Diop says that the Jews got most of the elements of their civilization from Egypt too: they came to Egypt as a small band of shepherds in the time of Joseph and lived there for 400 years. Their belief in one God, for example, goes back to that of Akhenaten, who ruled Egypt about a hundred years before Moses.
Chapter 2: Birth of the Negro Myth
The Negro Myth is the belief that black people are not as good as whites. And not just in this period of history in certain particular ways, like in weapons or wealth, but in most ways throughout all of history. Because, the myth says, blacks lack brains, morals, reason, civilization, working constitutional government and all the rest.
The myth is so firmly believed that when whites do admit that blacks can equal or pass them in something, like music or art, it is strangely twisted into proof that blacks are less than fully human, and that they have more of an animal-like nature.
The myth is so firmly believed that the idea of ancient Egypt being a black civilization seems highly improbable if not laughable. So much so that when archaeologists find the remains of blacks in Egypt or the Middle East they are assumed – without the trouble of a proof – to be slaves.

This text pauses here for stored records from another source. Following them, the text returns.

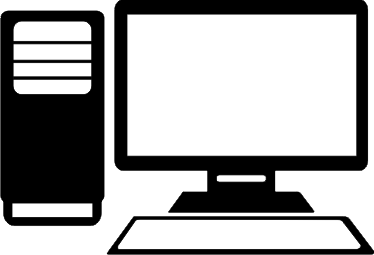
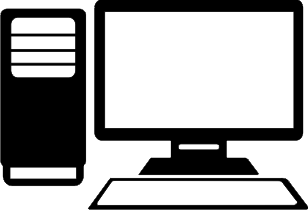
Shrink the images more Eager loading of the images Update the text in the contact form

diff --git a/app/stylesheets/custom.scss b/app/stylesheets/custom.scss
@@ -1,5 +1,13 @@
 @import 'bootstrap';
 
+@mixin rotate-object($deg) {
+  -webkit-transform: rotate($deg);
+  -moz-transform: rotate($deg);
+  -o-transform: rotate($deg);
+  -ms-transform: rotate($deg);
+  transform: rotate($deg);
+}
+
 input.incorrect, textarea.incorrect {
   border-color: rgba(82, 168, 236, 0.8);
   outline: 0;
@@ -110,7 +118,7 @@ footer {
 h1 {
   width: 100%;
   text-align: center;
-  margin-bottom: 5%;
+  margin-bottom: 1.5em;
 }
 
 label {
@@ -146,32 +154,47 @@ input {
   margin-top: 1em;
 }
 
-.step h2 {
-  /*background: url('Icons/cloud.svg');*/
-  background: url('images/cloud.svg') no-repeat;
-  color: #245783;
-  font-weight: 500;
+.icons {
+  display: inline-block;
   width: 100%;
+  margin-bottom: 1em;
+  > img {
+    margin-left: 15%;
+
+    &:first-child {
+      margin-left: 18%;
+    }
+
+    &:last-child {
+      margin-left: 13%;
+    }
+  }
 }
 
 #phone {
   content: image-url('phone.png');
-  margin-left: 10%;
-  position: relative;
-  top: -10px;
+  display: inline-block;
 }
 
 #watch {
   content: image-url('watch.png');
   display: inline-block;
-  margin-left: 20%;
+  padding: 0 1em;
+}
+
+#phone.active {
+  content: image-url('phone_selected.png');
+  @include rotate-object(360deg);
+}
+
+#watch.active {
+  content: image-url('selected_watch.png');
+  @include rotate-object(360deg);
 }
 
 #computer {
   display: inline-block;
   content: image-url('computer.png');
-  float: right;
-  margin-right: 5%;
 
   &.active {
     content: image-url('computer_selected.png');
@@ -184,14 +207,6 @@ input {
   -o-transition: all 0.5s ease;
   -ms-transition: all 0.5s ease;
   transition: all 0.5s ease;
-}
-
-@mixin rotate-object($deg) {
-  -webkit-transform: rotate($deg);
-  -moz-transform: rotate($deg);
-  -o-transform: rotate($deg);
-  -ms-transform: rotate($deg);
-  transform: rotate($deg);
 }
 
 .rotate:hover {
@@ -210,6 +225,12 @@ input {
   }
 }
 
+.form-control, .btn {
+  border-radius: 3px;
+}
+h3 {
+  margin-bottom: 0.5em;
+}
 input.form-control {
   height: 20%;
   width: 60%;
@@ -225,26 +246,6 @@ input.form-control {
 
 .status.failed {
   color: red;
-}
-
-.icons {
-  display: inline-block;
-  width: 100%;
-  height: 145pt;
-  margin-bottom: 15%;
-}
-
-#phone.active {
-  content: image-url('phone_selected.png');
-  position: relative;
-  top: 0px;
-  @include rotate-object(360deg);
-}
-
-#watch.active {
-  content: image-url('selected_watch.png');
-  @include rotate-object(360deg);
-
 }
 
 .step > div {
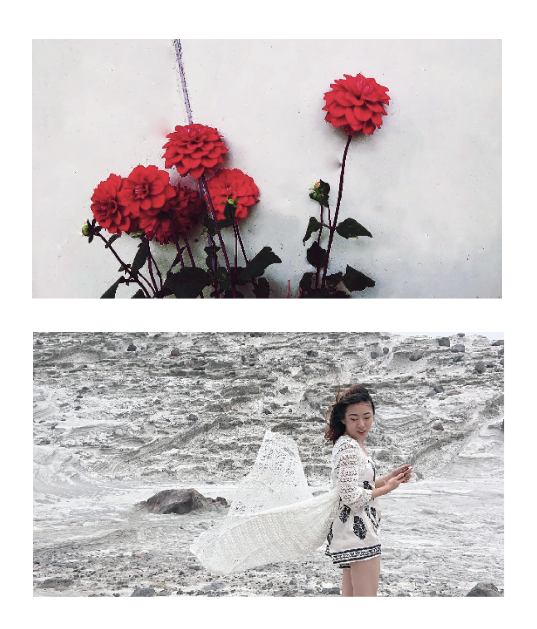
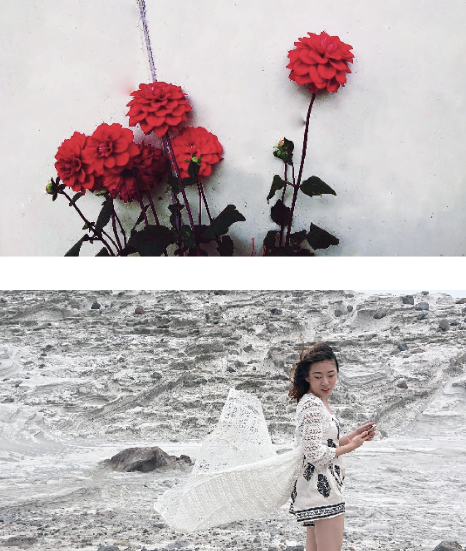
新增html課表、按鈕、邊框

diff --git a/class.html b/class.html
@@ -1,0 +1,87 @@
+<!DOCTYPE html>
+<html lang="en">
+<head>
+    <meta charset="UTF-8">
+    <title>class</title>
+</head>
+<body>
+<table>
+    <tr>
+        <th>節次</th>
+        <th>一</th>
+        <th>二</th>
+        <th>三</th>
+        <th>四</th>
+        <th>五</th>
+    </tr>
+    <tr>
+        <th>1</th>
+        <th>-</th>
+        <th colspan="1" style="background: coral">程式</th>
+        <th>-</th>
+        <th>-</th>
+        <th>-</th>
+    </tr>
+    <tr>
+        <th>2</th>
+        <th>-</th>
+        <th colspan="1" style="background: coral">程式</th>
+        <th>-</th>
+        <th colspan="1" style="background: mediumpurple">圖像</th>
+        <th>-</th>
+    </tr>
+    <tr>
+        <th>3</th>
+        <th colspan="1" style="background: hotpink">聲音</th>
+        <th colspan="1" style="background: royalblue">群己</th>
+        <th colspan="1" style="background: gold">網頁</th>
+        <th colspan="1" style="background: mediumpurple">圖像</th>
+        <th>-</th>
+    </tr>
+    <tr>
+        <th>4</th>
+        <th colspan="1" style="background: hotpink">聲音</th>
+        <th colspan="1" style="background: dodgerblue">服務</th>
+        <th colspan="1" style="background: gold">網頁</th>
+        <th colspan="1" style="background: mediumpurple">圖像</th>
+        <th>-</th>
+    </tr>
+    <tr>
+        <th>午休</th>
+        <th colspan="5" style="background: lightpink"> </th>
+    </tr>
+    <tr>
+        <th>5</th>
+        <th>-</th>
+        <th>-</th>
+        <th>-</th>
+        <th colspan="1" style="background: plum">劇本</th>
+        <th>-</th>
+    </tr>
+    <tr>
+        <th>6</th>
+        <th colspan="1" style="background: lightcoral">3D</th>
+        <th colspan="1" style="background: lightskyblue">專題</th>
+        <th>-</th>
+        <th colspan="1" style="background: plum">劇本</th>
+        <th>-</th>
+    </tr>
+    <tr>
+        <th>7</th>
+        <th colspan="1" style="background: lightcoral">3D</th>
+        <th colspan="1" style="background: sandybrown">腳本</th>
+        <th colspan="1" style="background: khaki">生態</th>
+        <th>-</th>
+        <th>-</th>
+    </tr>
+    <tr>
+        <th>8</th>
+        <th colspan="1" style="background: lightcoral">3D</th>
+        <th colspan="1" style="background: sandybrown">腳本</th>
+        <th colspan="1" style="background: khaki">生態</th>
+        <th>-</th>
+        <th>-</th>
+    </tr>
+</table>
+</body>
+</html>

diff --git a/index.html b/index.html
@@ -10,9 +10,11 @@
 </div>
 
 <body>
-<img class="img-start" src="img/sticker.png" height="400" width="300"/>
-
-<img id="img-master" src="img/figure.png" height="450" width="300"/>
+<P Align=center><img class="img-start" src="img/sticker.png" height="400" width="300"/>
+    <img id="img-master" src="img/figure.png" height="450" width="300"/>
+    <img class="img-start2" src="img/picture.png" height="434" width="350"/>
+    <a href="class.html"><img src="img/button.png" height="153" width="450"/><a/>
+<p/>
 </body>
 
 </html>

diff --git a/mipoof.css b/mipoof.css
@@ -1,7 +1,7 @@
 .relative {
     background: lightpink;
-    height: 100px;
-    width: 1200px;
+    height: 70px;
+    width: 1520px;
 }
 
 .img-start {
@@ -10,7 +10,11 @@
     width: 350px
 }
 
-#img-master{
+#img-master {
     border-left: 12px dashed palevioletred;
     border-right: 12px dashed palevioletred;
+}
+
+.img-start2 {
+    border: 8px solid mediumpurple;
 }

The myth is so firmly believed that whites saw it as their duty to civilize blacks for their own good – the white man’s burden.
The myth is so firmly believed that that even top black thinkers sometimes believe in it.
Senghor, for example, once said:
Emotion is Negro and reason Greek.
While Cesaire pictured blacks as:
Those who invented neither gunpowder nor compass
Those who tamed neither steam nor electricity
Those who explored neither the sea nor the sky…
The birth of the myth:
When Egypt fell under foreign rule from about –500 onwards, most of Africa became cut off from the rest of the world for 2000 years. Since people there could make a comfortable living with just a hoe, they fell behind in terms of material progress, though they continued to progress in other ways. Constitutional government, for example, was common in West Africa before it was common in Europe.
When Europeans arrived in West Africa in the 1400s they had far better weapons and ships than anyone in that part of the world. They used this advantage to rob Africa of its riches and make its people into slaves.
Europeans assumed that their material advantage extended to morals, society, government and everything else.
They also assumed this advantage extended to all of history.
This caused them to misread history in certain ways. So, for example, when the French scholar Count Constantin de Volney arrived in Egypt in the 1780s he was shocked to find that the people there appeared to be part black – even though he knew his Herodotus.
The myth started out as an understandable misunderstanding of Portuguese sailors of the 1400s. But it proved so useful an excuse for the slave trade and colonization that it got written about and in time flowered into revealed truth, part of the European mindset.